— Ben Jeffries share twitter

Diversity should be baked into every campaign

In any campaign you run from an influencer marketing perspective, it’s important to have diversity of thought both in terms of creative and targeted audience.

“At Influencer, when we are presenting and creating a short list of creators for brands, we always ensure the creators are representative of the diverse makeup of the region.”

Any content produced should include different perspectives and representation, with an overall goal of inclusion, but it’s equally important that it is then pushed out to diverse audiences because that will only benefit your brand more. 

First party data and analytics are more important than ever

“You want to work with platforms and agencies who have those relationships where they can tell you all information about creators themselves from which ones are vegan to which wear glasses,” Jeffries says. “But you also need the first party data direct from those creators on their analytics.”

To effectively run a campaign, he says, you need live insights. From story views to how many followers tune in for live events, the only way brands can learn how to better optimize around a campaign is to work directly with the influencers or the platforms that have API relationships with social networks.

Live and online shopping will continue to grow

Live and online shopping in the influencer marketing space is not like the QVC television shows of days past.

“Where influencer marketing has changed the game is that the person selling to us is someone who we know, someone we’ve chosen to be interested in,” says Jeffries.

He points to companies like TikTok and Meta making big investments to help brands ‘get on the live shopping train,’ by allowing creators to come into their studios, receive training, and produce content for live shopping experiences with their partnered brands. 

Be prepared to test out new platforms quickly – yes, that means the metaverse

In just three years, TikTok has gone from a little-known social media platform to a major player. According to Hootesuite’s 2022 Social Trends survey, 24% of marketers consider it an effective avenue to reach their business goals, compared to just 3% in 2021 — a 700% increase in one year.

“Ultimately if you can test and learn and be earlier adopters, you can help shape things versus trying to eventually get onto the bandwagon later where the cost per mile will be so much higher,” Jeffries says.

So, what’s next? Jeffries sees the metaverse as a great thing for the future of influencer marketing as it creates even more of a segmented sphere for them to interact with followers.

“What we are seeing is creators having the ability to foster closer, more highly engaged relationships with their audience. By creating things like NFTs and tokens that give their followers deeper access, where they can feel like super fans.”

At the end of the day, Jeffries says, brands must remember that influencer marketing is simply word-of-mouth marketing.

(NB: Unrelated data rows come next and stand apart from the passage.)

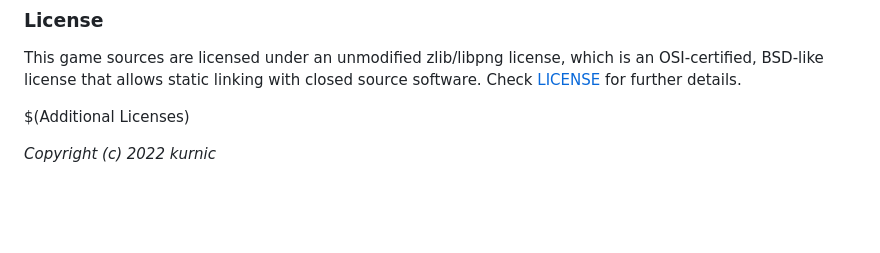
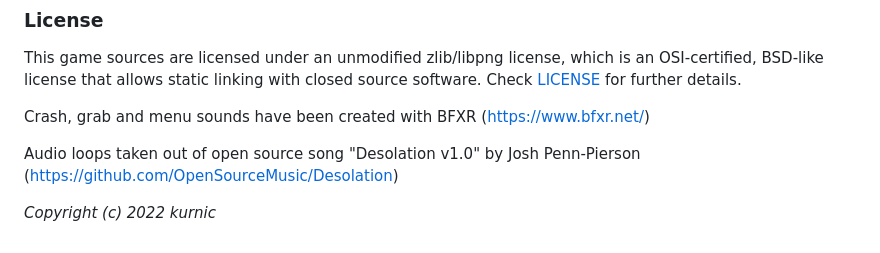
Before and after one commit to kurnic/SuperRedRopeHanging, a Markdown page: README.md, the part around the change printed below. GitHub-like rendering; blank space fills up the shorter version.

```diff
--- a/README.md
+++ b/README.md
@@ -36,6 +36,8 @@ _TODO: Show your game to the world, animated GIFs recommended!._
 
 This game sources are licensed under an unmodified zlib/libpng license, which is an OSI-certified, BSD-like license that allows static linking with closed source software. Check [LICENSE](LICENSE) for further details.
 
-$(Additional Licenses)
+Crash, grab and menu sounds have been created with BFXR (https://www.bfxr.net/)
+
+Audio loops taken out of open source song "Desolation v1.0" by Josh Penn-Pierson (https://github.com/OpenSourceMusic/Desolation)
 
 *Copyright (c) 2022 kurnic*
```
Also changed, not shown: other parts of README.md (+9 -9 lines), screenshots/cover.png (added), screenshots/screenshot002.png (added), screenshots/screenshot003.png (added), screenshots/screenshot004.png (added), screenshots/screenshot005.png (added), 7 other files.
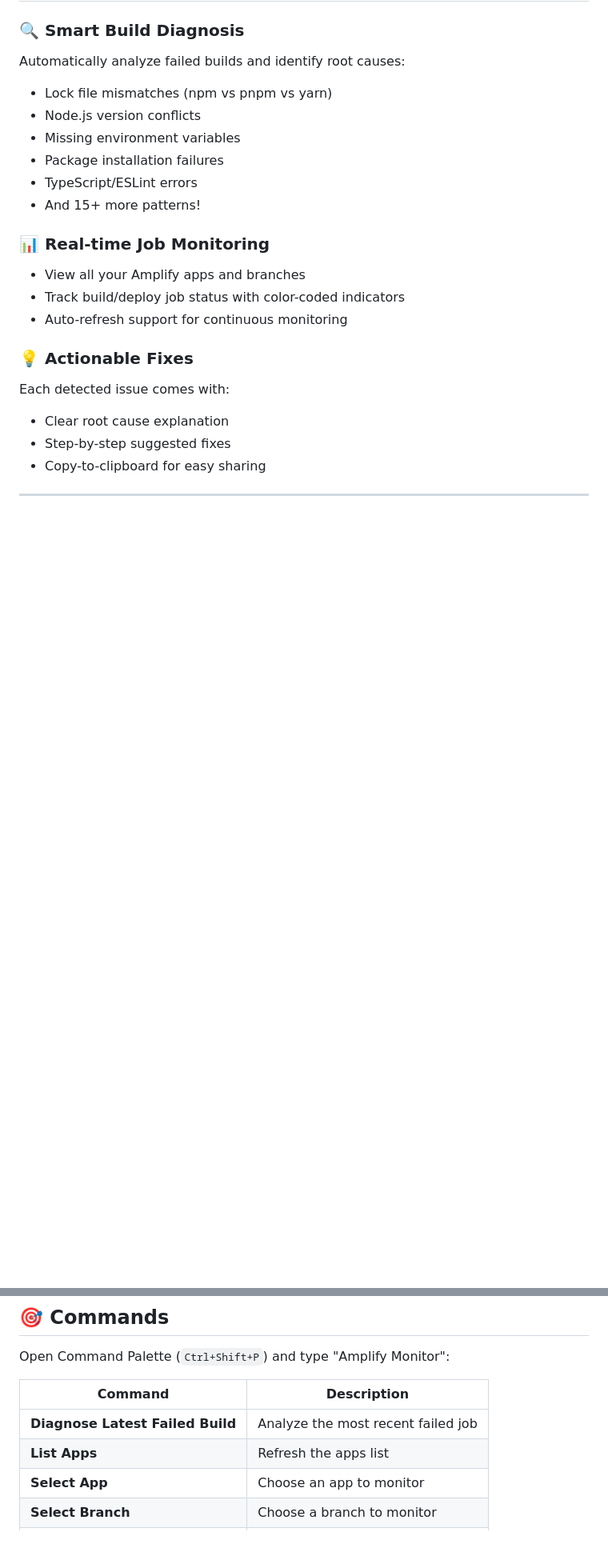
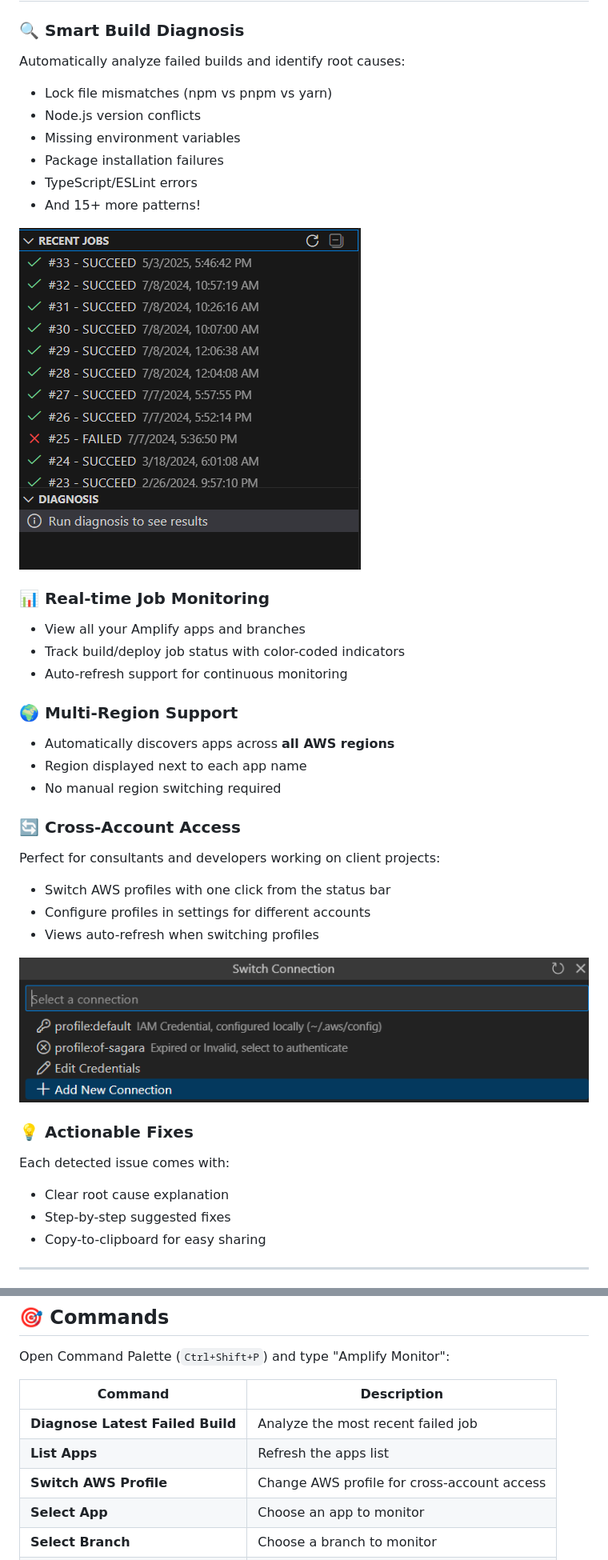
Before and after one commit to saga95/amplify-monitor, a Markdown page: vscode-extension/README.md, 2 parts joined by grey strips. Shown at 80% size. Drawn GitHub-style; pictures changed too: docs/diagnosis.png (added), docs/profile-switch.png (added); blank space fills up the shorter version.

Commit message:
docs: add marketplace screenshots and update README
- Add screenshot.png (main view with apps/jobs)
- Add diagnosis.png (issue detection view)
- Add profile-switch.png (cross-account feature)
- Update README with multi-region and cross-account features
- Add new awsProfile setting to docs

```diff
--- a/vscode-extension/README.md
+++ b/vscode-extension/README.md
@@ -24,10 +24,25 @@ Automatically analyze failed builds and identify root causes:
 - TypeScript/ESLint errors
 - And 15+ more patterns!
 
+![Diagnosis View](https://raw.githubusercontent.com/saga95/amplify-monitor/main/docs/diagnosis.png)
+
 ### 📊 **Real-time Job Monitoring**
 - View all your Amplify apps and branches
 - Track build/deploy job status with color-coded indicators
 - Auto-refresh support for continuous monitoring
+
+### 🌍 **Multi-Region Support**
+- Automatically discovers apps across **all AWS regions**
+- Region displayed next to each app name
+- No manual region switching required
+
+### 🔄 **Cross-Account Access**
+Perfect for consultants and developers working on client projects:
+- Switch AWS profiles with one click from the status bar
+- Configure profiles in settings for different accounts
+- Views auto-refresh when switching profiles
+
+![Profile Switch](https://raw.githubusercontent.com/saga95/amplify-monitor/main/docs/profile-switch.png)
 
 ### 💡 **Actionable Fixes**
 Each detected issue comes with:
@@ -106,6 +122,7 @@ Open Command Palette (`Ctrl+Shift+P`) and type "Amplify Monitor":
 |---------|-------------|
 | **Diagnose Latest Failed Build** | Analyze the most recent failed job |
 | **List Apps** | Refresh the apps list |
+| **Switch AWS Profile** | Change AWS profile for cross-account access |
 | **Select App** | Choose an app to monitor |
 | **Select Branch** | Choose a branch to monitor |
 | **Refresh** | Refresh all panels |
```
Also changed, not shown: other parts of vscode-extension/README.md (+1 -0 lines), docs/screenshot.png (added).
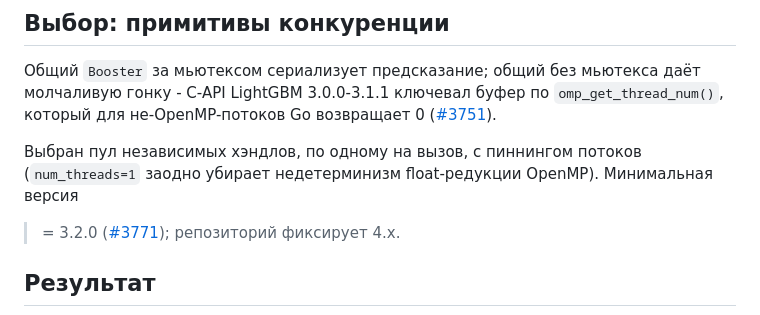
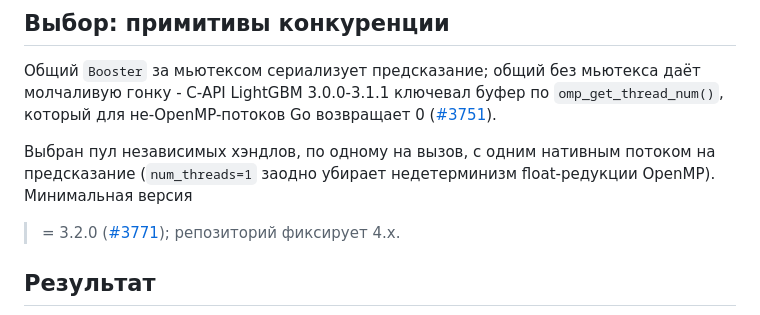
Before and after one commit to danilkiff/go-lgbm-serving, a Markdown page: docs/DESIGN.md, the part around the change. GitHub-like rendering.

Commit message:
docs(design): один нативный поток на предсказание вместо "пиннинга потоков"

```diff
--- a/docs/DESIGN.md
+++ b/docs/DESIGN.md
@@ -93,8 +93,8 @@ contributions, и
 молчаливую гонку - C-API LightGBM 3.0.0-3.1.1 ключевал буфер по `omp_get_thread_num()`,
 который для не-OpenMP-потоков Go возвращает 0 ([#3751](https://github.com/microsoft/LightGBM/issues/3751)).
 
-Выбран пул независимых хэндлов, по одному на вызов, с пиннингом потоков
-(`num_threads=1` заодно убирает недетерминизм float-редукции OpenMP). Минимальная версия
+Выбран пул независимых хэндлов, по одному на вызов, с одним нативным потоком на
+предсказание (`num_threads=1` заодно убирает недетерминизм float-редукции OpenMP). Минимальная версия
 >= 3.2.0 ([#3771](https://github.com/microsoft/LightGBM/pull/3771)); репозиторий
 фиксирует 4.x.
 
```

The key thing is to have a suitable test size when trying new platforms to give yourself a chance for success.

“In the past, people have tried to test with small budgets, and they don’t see the success they want. But think about how influencer marketing works: You need as many people as possible to be talking to get that effect. It doesn’t have to be super expensive, but there has to be a suitable investment to match the strategy choice for your brand.”